* _WHAT TO DO_: Everything in the records except the pictures needs to be printed again exactly.

* _GIVEN DATA_:
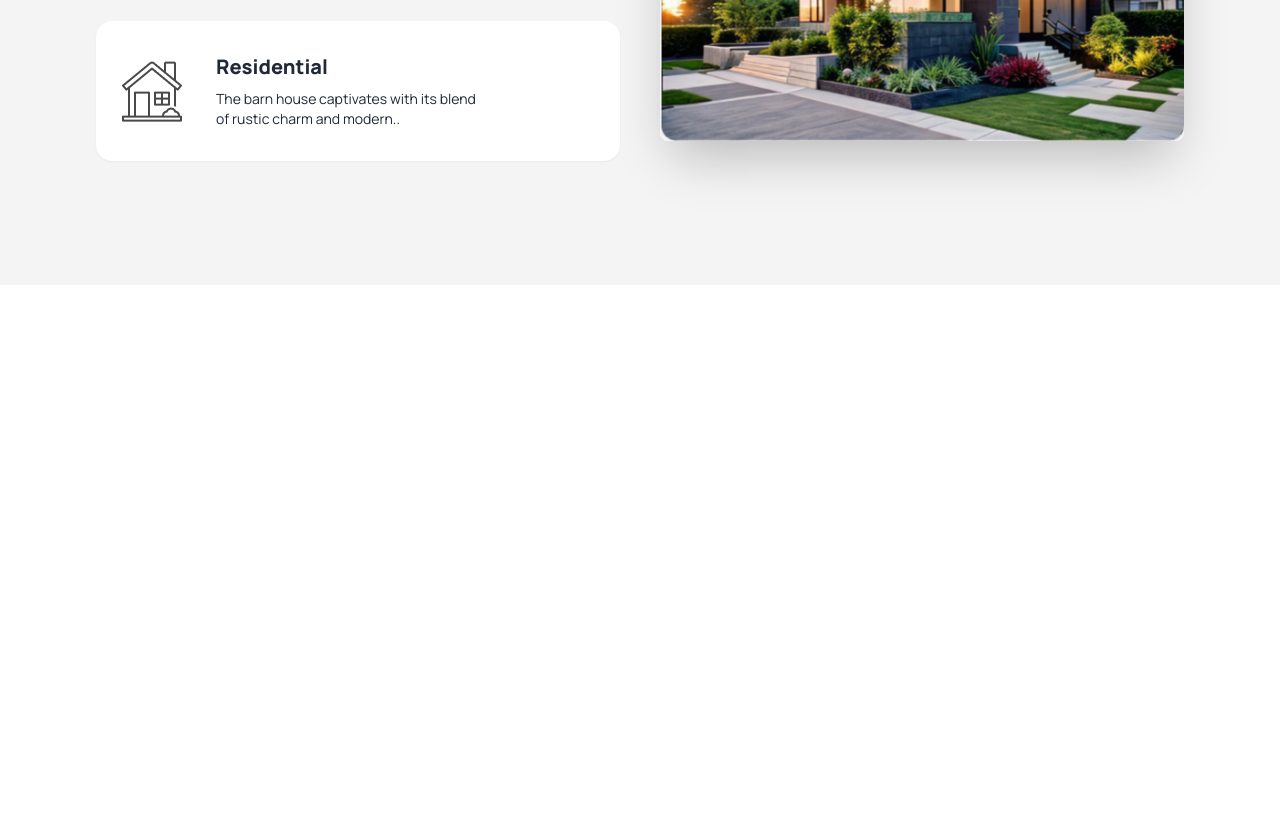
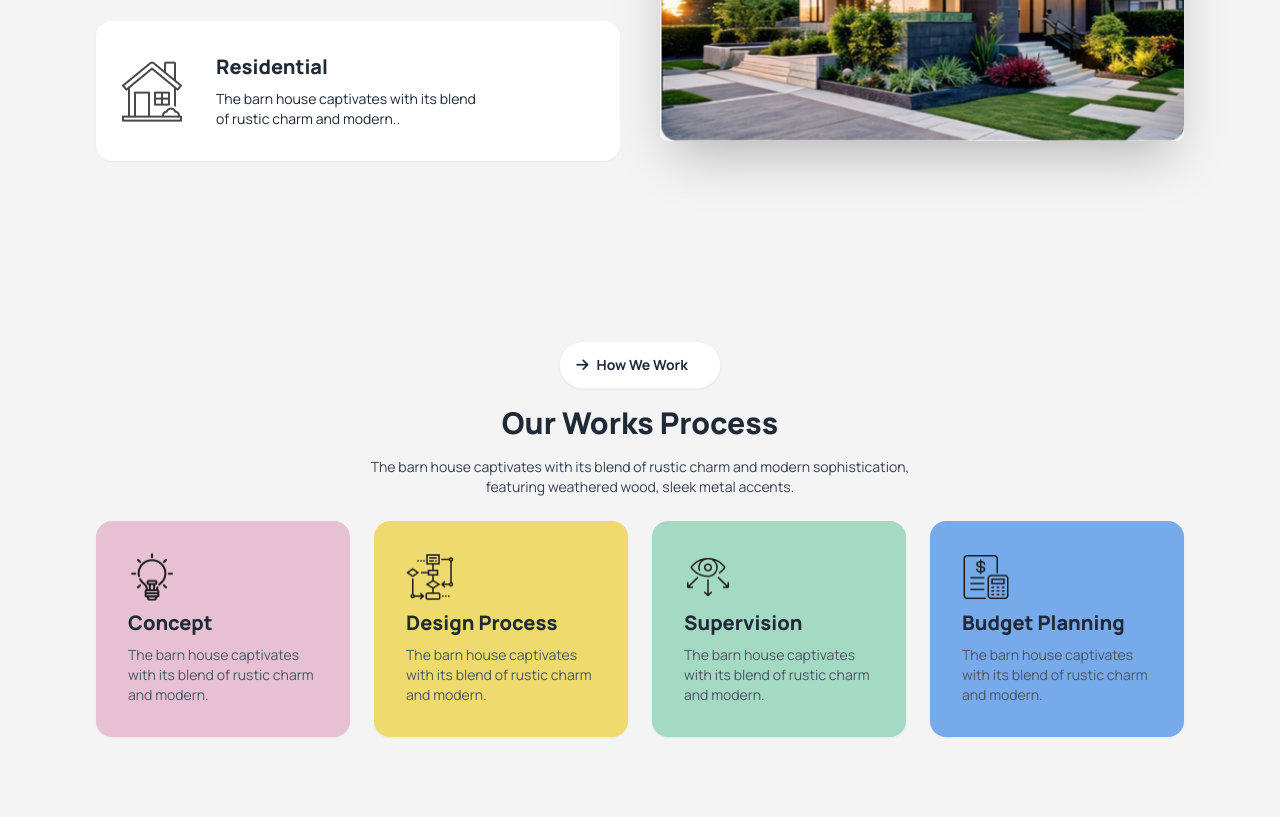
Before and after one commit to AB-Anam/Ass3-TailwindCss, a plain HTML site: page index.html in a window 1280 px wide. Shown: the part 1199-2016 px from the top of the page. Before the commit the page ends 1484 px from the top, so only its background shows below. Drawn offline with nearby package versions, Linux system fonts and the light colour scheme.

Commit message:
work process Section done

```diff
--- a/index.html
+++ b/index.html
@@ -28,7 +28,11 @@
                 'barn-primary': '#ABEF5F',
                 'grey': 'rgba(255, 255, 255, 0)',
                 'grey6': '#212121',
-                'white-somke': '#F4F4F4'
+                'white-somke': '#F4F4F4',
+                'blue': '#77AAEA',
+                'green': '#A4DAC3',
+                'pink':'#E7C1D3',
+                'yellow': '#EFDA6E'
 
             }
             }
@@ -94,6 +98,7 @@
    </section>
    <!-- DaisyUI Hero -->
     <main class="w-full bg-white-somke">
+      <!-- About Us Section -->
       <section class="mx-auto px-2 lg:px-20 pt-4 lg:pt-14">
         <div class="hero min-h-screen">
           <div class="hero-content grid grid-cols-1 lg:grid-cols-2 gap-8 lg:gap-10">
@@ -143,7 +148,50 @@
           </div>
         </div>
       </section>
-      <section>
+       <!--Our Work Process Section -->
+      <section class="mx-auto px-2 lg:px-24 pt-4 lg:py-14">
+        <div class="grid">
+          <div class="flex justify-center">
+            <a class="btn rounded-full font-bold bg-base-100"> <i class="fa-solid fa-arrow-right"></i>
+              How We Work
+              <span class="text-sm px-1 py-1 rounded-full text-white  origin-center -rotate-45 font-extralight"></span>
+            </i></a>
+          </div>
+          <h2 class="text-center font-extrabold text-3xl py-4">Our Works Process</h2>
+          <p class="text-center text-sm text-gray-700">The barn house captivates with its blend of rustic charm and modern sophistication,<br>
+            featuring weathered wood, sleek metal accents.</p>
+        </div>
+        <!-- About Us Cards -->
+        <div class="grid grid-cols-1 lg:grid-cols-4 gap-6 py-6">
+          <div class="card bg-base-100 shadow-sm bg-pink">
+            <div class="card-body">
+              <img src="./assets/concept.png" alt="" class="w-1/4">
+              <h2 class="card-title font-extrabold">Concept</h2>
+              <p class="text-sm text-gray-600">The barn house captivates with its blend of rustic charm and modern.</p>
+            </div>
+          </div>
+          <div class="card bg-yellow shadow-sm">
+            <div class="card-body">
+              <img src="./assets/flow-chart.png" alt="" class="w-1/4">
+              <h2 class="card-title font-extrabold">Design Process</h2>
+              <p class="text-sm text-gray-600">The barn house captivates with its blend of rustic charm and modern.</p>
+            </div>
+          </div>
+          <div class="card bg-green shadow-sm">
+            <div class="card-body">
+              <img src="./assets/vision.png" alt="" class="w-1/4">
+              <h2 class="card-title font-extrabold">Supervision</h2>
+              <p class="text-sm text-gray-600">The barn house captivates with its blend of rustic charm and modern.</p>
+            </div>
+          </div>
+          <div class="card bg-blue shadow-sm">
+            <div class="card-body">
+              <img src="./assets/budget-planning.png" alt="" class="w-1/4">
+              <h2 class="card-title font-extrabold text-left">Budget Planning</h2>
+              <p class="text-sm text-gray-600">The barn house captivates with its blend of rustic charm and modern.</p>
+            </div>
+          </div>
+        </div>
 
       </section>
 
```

* _SOLUTION FOR THIS PROBLEM_:
Before and after one commit to AB-Anam/Ass3-TailwindCss, a plain HTML site: page index.html in a window 1280 px wide. Shown: the part 1199-2016 px from the top of the page. Before the commit the page ends 1484 px from the top, so only its background shows below. Drawn offline with nearby package versions, Linux system fonts and the light colour scheme.

Commit message:
work process Section done

```diff
--- a/index.html
+++ b/index.html
@@ -28,7 +28,11 @@
                 'barn-primary': '#ABEF5F',
                 'grey': 'rgba(255, 255, 255, 0)',
                 'grey6': '#212121',
-                'white-somke': '#F4F4F4'
+                'white-somke': '#F4F4F4',
+                'blue': '#77AAEA',
+                'green': '#A4DAC3',
+                'pink':'#E7C1D3',
+                'yellow': '#EFDA6E'
 
             }
             }
@@ -94,6 +98,7 @@
    </section>
    <!-- DaisyUI Hero -->
     <main class="w-full bg-white-somke">
+      <!-- About Us Section -->
       <section class="mx-auto px-2 lg:px-20 pt-4 lg:pt-14">
         <div class="hero min-h-screen">
           <div class="hero-content grid grid-cols-1 lg:grid-cols-2 gap-8 lg:gap-10">
@@ -143,7 +148,50 @@
           </div>
         </div>
       </section>
-      <section>
+       <!--Our Work Process Section -->
+      <section class="mx-auto px-2 lg:px-24 pt-4 lg:py-14">
+        <div class="grid">
+          <div class="flex justify-center">
+            <a class="btn rounded-full font-bold bg-base-100"> <i class="fa-solid fa-arrow-right"></i>
+              How We Work
+              <span class="text-sm px-1 py-1 rounded-full text-white  origin-center -rotate-45 font-extralight"></span>
+            </i></a>
+          </div>
+          <h2 class="text-center font-extrabold text-3xl py-4">Our Works Process</h2>
+          <p class="text-center text-sm text-gray-700">The barn house captivates with its blend of rustic charm and modern sophistication,<br>
+            featuring weathered wood, sleek metal accents.</p>
+        </div>
+        <!-- About Us Cards -->
+        <div class="grid grid-cols-1 lg:grid-cols-4 gap-6 py-6">
+          <div class="card bg-base-100 shadow-sm bg-pink">
+            <div class="card-body">
+              <img src="./assets/concept.png" alt="" class="w-1/4">
+              <h2 class="card-title font-extrabold">Concept</h2>
+              <p class="text-sm text-gray-600">The barn house captivates with its blend of rustic charm and modern.</p>
+            </div>
+          </div>
+          <div class="card bg-yellow shadow-sm">
+            <div class="card-body">
+              <img src="./assets/flow-chart.png" alt="" class="w-1/4">
+              <h2 class="card-title font-extrabold">Design Process</h2>
+              <p class="text-sm text-gray-600">The barn house captivates with its blend of rustic charm and modern.</p>
+            </div>
+          </div>
+          <div class="card bg-green shadow-sm">
+            <div class="card-body">
+              <img src="./assets/vision.png" alt="" class="w-1/4">
+              <h2 class="card-title font-extrabold">Supervision</h2>
+              <p class="text-sm text-gray-600">The barn house captivates with its blend of rustic charm and modern.</p>
+            </div>
+          </div>
+          <div class="card bg-blue shadow-sm">
+            <div class="card-body">
+              <img src="./assets/budget-planning.png" alt="" class="w-1/4">
+              <h2 class="card-title font-extrabold text-left">Budget Planning</h2>
+              <p class="text-sm text-gray-600">The barn house captivates with its blend of rustic charm and modern.</p>
+            </div>
+          </div>
+        </div>
 
       </section>
 
```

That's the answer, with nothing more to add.